### Before-and-after change data:
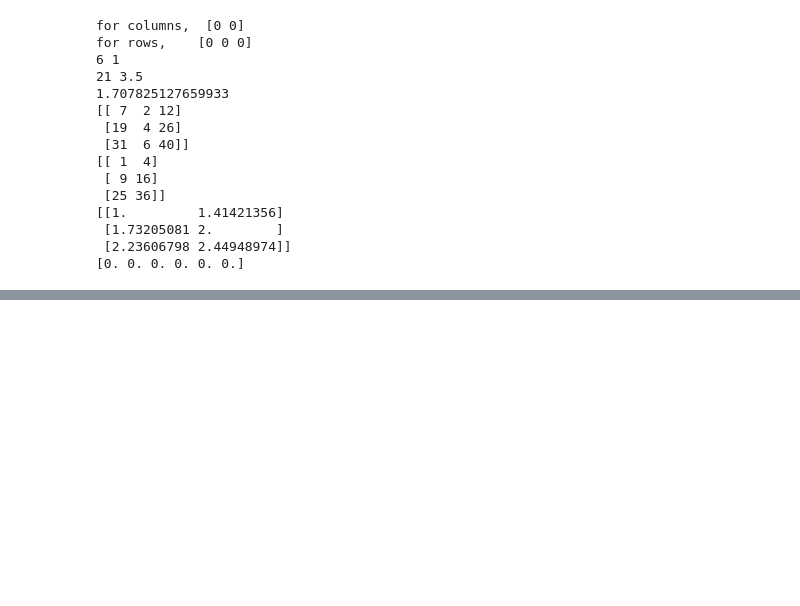
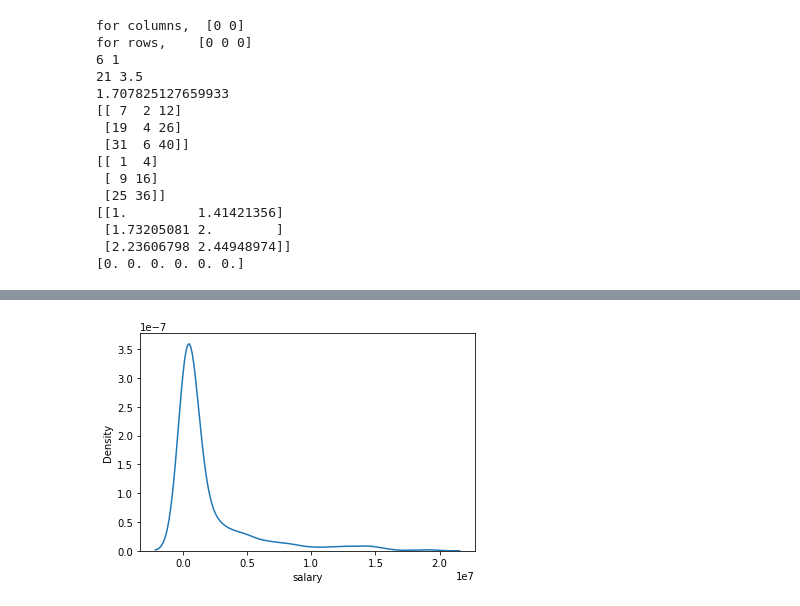
Before and after one commit to OlaseeniOlayinka/DSCI-552, a Jupyter notebook: Homework0.ipynb, the cells around one changed output, grey strips where cells are left out. Drawn from its saved outputs; the diff is of its cells as text; code cells hidden in the pictures; blank space fills up the shorter version.

```diff
--- a/Homework0.ipynb
+++ b/Homework0.ipynb
@@ -63,4 +64,4 @@ for key in salaries:
 salary_dict = atl_hou.to_dict('list')
 #salary_dict['teamID']
 # %%
-pd.DataFrame(salary_dict)
+player_salary_df = pd.DataFrame(salary_dict)
@@ -149,0 +166,8 @@ for rows,    [0 0 0]
+# %%
+sns.distplot(player_salary_df.salary, hist=False)
+
+plt.show()
+
+#player_salary_df
+# %% [output]
+[figure, added]
```
Also changed, not shown: parts of 7 cells of this notebook.
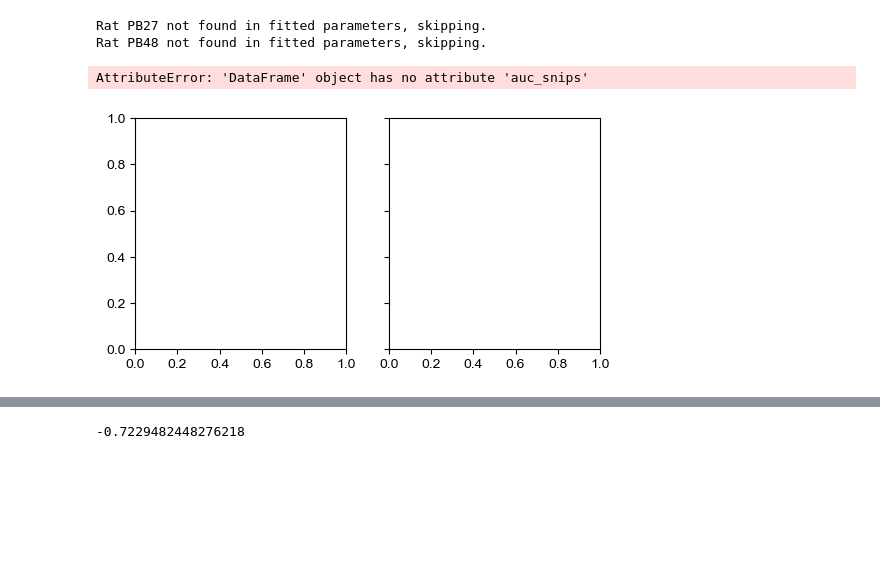
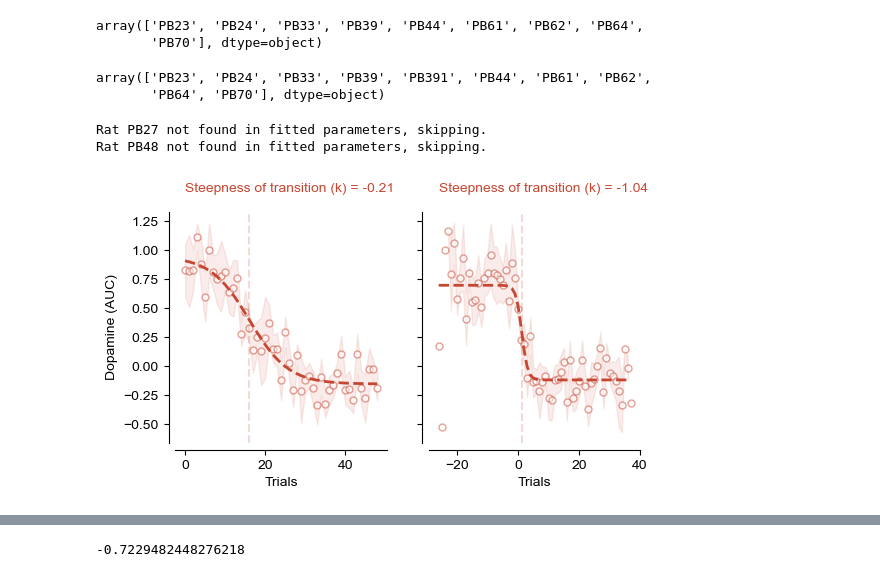
Before and after one commit to jaimemcc/bazzino, a Jupyter notebook: notebooks/realign_data_to_fits.ipynb, the cells around one changed output, grey strips where cells are left out. Drawn from its saved outputs; the diff is of its cells as text; code cells hidden in the pictures; blank space fills up the shorter version.

```diff
--- a/notebooks/realign_data_to_fits.ipynb
+++ b/notebooks/realign_data_to_fits.ipynb
@@ -33,7 +35,7 @@ pca = data["pca"]
 with open(DATAFOLDER / "movement_data.pickle", "rb") as f:
     data = dill.load(f)
 
-x_array = data["x_movement"]
+x_movement = data["x_movement"]
 snips_movement = data["snips_movement"]
 
 with open(DATAFOLDER / "sigmoidal_fits.pickle", "rb") as f:
@@ -42,4 +44,15 @@ with open(DATAFOLDER / "sigmoidal_fits.pickle", "rb") as f:
 fits_df_cluster_raw = fits["fits_df_cluster_raw"]
 fits_df_clusterness = fits["fits_df_clusterness"]
 fits_df_euclidean = fits["fits_df_euclidean"]
+# %%
+# trying to work out "missing" trials in new x_arrays
+x_movement.query("condition == 'deplete' & infusiontype == '10NaCl'").id.unique()
+# %% [output]
+array(['PB23', 'PB24', 'PB33', 'PB39', 'PB44', 'PB61', 'PB62', 'PB64',
+       'PB70'], dtype=object)
+# %%
+x_array.query("condition == 'deplete' & infusiontype == '10NaCl'").id.unique()
+# %% [output]
+array(['PB23', 'PB24', 'PB33', 'PB39', 'PB391', 'PB44', 'PB61', 'PB62',
+       'PB64', 'PB70'], dtype=object)
 # %%
@@ -99,41 +112,41 @@ def plot_auc_and_sigmoid(df, column, ax=None, first_trial=0, include_steepness=T
     mean = df.groupby(column).mean(numeric_only=True).auc_snips
     sd = df.groupby(column).std(numeric_only=True).auc_snips.values
     sem = sd / np.sqrt(len(df.id.unique()))
     x, y = (mean.index, mean.values)
 
-    ax.plot(x, y, color=colors[3])
-    ax.fill_between(x, y-sem, y+sem, color=colors[3], alpha=0.3)
+    ax.plot(x, y, color=colors[3], linestyle="", marker="o", markersize=5, markerfacecolor="white", alpha=0.5)
+    ax.fill_between(x, y-sem, y+sem, color=colors[3], alpha=0.1)
 
     try:
         popt, pcov = curve_fit(sigmoid, x, y, p0=[max(y), np.median(x), -1, min(y)], maxfev=10000)
+        # print(popt)
         y_fit = sigmoid(x, *popt)
-        ax.plot(x, y_fit, color="k", lw=2)
+        ax.plot(x, y_fit, color=colors[3], lw=2, linestyle="--")
         if include_steepness:
-            ax.text(first_trial, 1.5, "Steepness of transition (k) = {:.2f}".format(popt[2]))
+            ax.text(first_trial, 1.5, "Steepness of transition (k) = {:.2f}".format(popt[2]), color=colors[3])
     except:
         print("Failed to fit")
 
-    ax.axhline(0, color="k", linestyle="--", alpha=0.2)
-    ax.axvline(popt[1], color="k", linestyle="--", alpha=0.2)
+    # ax.axhline(0, color="k", linestyle="--", alpha=0.2)
+    ax.axvline(popt[1], color=colors[3], linestyle="--", alpha=0.2)
     sns.despine(ax=ax, offset=5)
 
     ax.set_ylabel("Dopamine (AUC)")
     ax.set_xlabel("Trials")
 
     return popt
 
 
 f, ax = plt.subplots(ncols=2, figsize=(6, 3), sharey=True)
 popt_orig = plot_auc_and_sigmoid(z, "trial", ax=ax[0])
 popt_realigned = plot_auc_and_sigmoid(z, "trial_aligned", ax=ax[1], first_trial=z.trial_aligned.min())
 
 ax[1].set_ylabel("")
 
 if savefigs:
     f.savefig(FIGSFOLDER / "realigned_transitions.png")
 # %% [output]
-AttributeError: 'DataFrame' object has no attribute 'auc_snips'
-[figure, old version]
+[figure, new version]
 # %%
 # shifts original AUC data based on fitted transition point
 transition = int(popt_orig[1])
```
Also changed, not shown: parts of 9 cells of this notebook, 2 other files.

### WHAT IS REQUIRED:
Make an exact copy of the records above. Keep out every picture.

### EXERCISE SOLUTION:
Before and after one commit to OlaseeniOlayinka/DSCI-552, a Jupyter notebook: Homework0.ipynb, the cells around one changed output, grey strips where cells are left out. Drawn from its saved outputs; the diff is of its cells as text; code cells hidden in the pictures; blank space fills up the shorter version.

```diff
--- a/Homework0.ipynb
+++ b/Homework0.ipynb
@@ -63,4 +64,4 @@ for key in salaries:
 salary_dict = atl_hou.to_dict('list')
 #salary_dict['teamID']
 # %%
-pd.DataFrame(salary_dict)
+player_salary_df = pd.DataFrame(salary_dict)
@@ -149,0 +166,8 @@ for rows,    [0 0 0]
+# %%
+sns.distplot(player_salary_df.salary, hist=False)
+
+plt.show()
+
+#player_salary_df
+# %% [output]
+[figure, added]
```
Also changed, not shown: parts of 7 cells of this notebook.
Before and after one commit to jaimemcc/bazzino, a Jupyter notebook: notebooks/realign_data_to_fits.ipynb, the cells around one changed output, grey strips where cells are left out. Drawn from its saved outputs; the diff is of its cells as text; code cells hidden in the pictures; blank space fills up the shorter version.

```diff
--- a/notebooks/realign_data_to_fits.ipynb
+++ b/notebooks/realign_data_to_fits.ipynb
@@ -33,7 +35,7 @@ pca = data["pca"]
 with open(DATAFOLDER / "movement_data.pickle", "rb") as f:
     data = dill.load(f)
 
-x_array = data["x_movement"]
+x_movement = data["x_movement"]
 snips_movement = data["snips_movement"]
 
 with open(DATAFOLDER / "sigmoidal_fits.pickle", "rb") as f:
@@ -42,4 +44,15 @@ with open(DATAFOLDER / "sigmoidal_fits.pickle", "rb") as f:
 fits_df_cluster_raw = fits["fits_df_cluster_raw"]
 fits_df_clusterness = fits["fits_df_clusterness"]
 fits_df_euclidean = fits["fits_df_euclidean"]
+# %%
+# trying to work out "missing" trials in new x_arrays
+x_movement.query("condition == 'deplete' & infusiontype == '10NaCl'").id.unique()
+# %% [output]
+array(['PB23', 'PB24', 'PB33', 'PB39', 'PB44', 'PB61', 'PB62', 'PB64',
+       'PB70'], dtype=object)
+# %%
+x_array.query("condition == 'deplete' & infusiontype == '10NaCl'").id.unique()
+# %% [output]
+array(['PB23', 'PB24', 'PB33', 'PB39', 'PB391', 'PB44', 'PB61', 'PB62',
+       'PB64', 'PB70'], dtype=object)
 # %%
@@ -99,41 +112,41 @@ def plot_auc_and_sigmoid(df, column, ax=None, first_trial=0, include_steepness=T
     mean = df.groupby(column).mean(numeric_only=True).auc_snips
     sd = df.groupby(column).std(numeric_only=True).auc_snips.values
     sem = sd / np.sqrt(len(df.id.unique()))
     x, y = (mean.index, mean.values)
 
-    ax.plot(x, y, color=colors[3])
-    ax.fill_between(x, y-sem, y+sem, color=colors[3], alpha=0.3)
+    ax.plot(x, y, color=colors[3], linestyle="", marker="o", markersize=5, markerfacecolor="white", alpha=0.5)
+    ax.fill_between(x, y-sem, y+sem, color=colors[3], alpha=0.1)
 
     try:
         popt, pcov = curve_fit(sigmoid, x, y, p0=[max(y), np.median(x), -1, min(y)], maxfev=10000)
+        # print(popt)
         y_fit = sigmoid(x, *popt)
-        ax.plot(x, y_fit, color="k", lw=2)
+        ax.plot(x, y_fit, color=colors[3], lw=2, linestyle="--")
         if include_steepness:
-            ax.text(first_trial, 1.5, "Steepness of transition (k) = {:.2f}".format(popt[2]))
+            ax.text(first_trial, 1.5, "Steepness of transition (k) = {:.2f}".format(popt[2]), color=colors[3])
     except:
         print("Failed to fit")
 
-    ax.axhline(0, color="k", linestyle="--", alpha=0.2)
-    ax.axvline(popt[1], color="k", linestyle="--", alpha=0.2)
+    # ax.axhline(0, color="k", linestyle="--", alpha=0.2)
+    ax.axvline(popt[1], color=colors[3], linestyle="--", alpha=0.2)
     sns.despine(ax=ax, offset=5)
 
     ax.set_ylabel("Dopamine (AUC)")
     ax.set_xlabel("Trials")
 
     return popt
 
 
 f, ax = plt.subplots(ncols=2, figsize=(6, 3), sharey=True)
 popt_orig = plot_auc_and_sigmoid(z, "trial", ax=ax[0])
 popt_realigned = plot_auc_and_sigmoid(z, "trial_aligned", ax=ax[1], first_trial=z.trial_aligned.min())
 
 ax[1].set_ylabel("")
 
 if savefigs:
     f.savefig(FIGSFOLDER / "realigned_transitions.png")
 # %% [output]
-AttributeError: 'DataFrame' object has no attribute 'auc_snips'
-[figure, old version]
+[figure, new version]
 # %%
 # shifts original AUC data based on fitted transition point
 transition = int(popt_orig[1])
```
Also changed, not shown: parts of 9 cells of this notebook, 2 other files.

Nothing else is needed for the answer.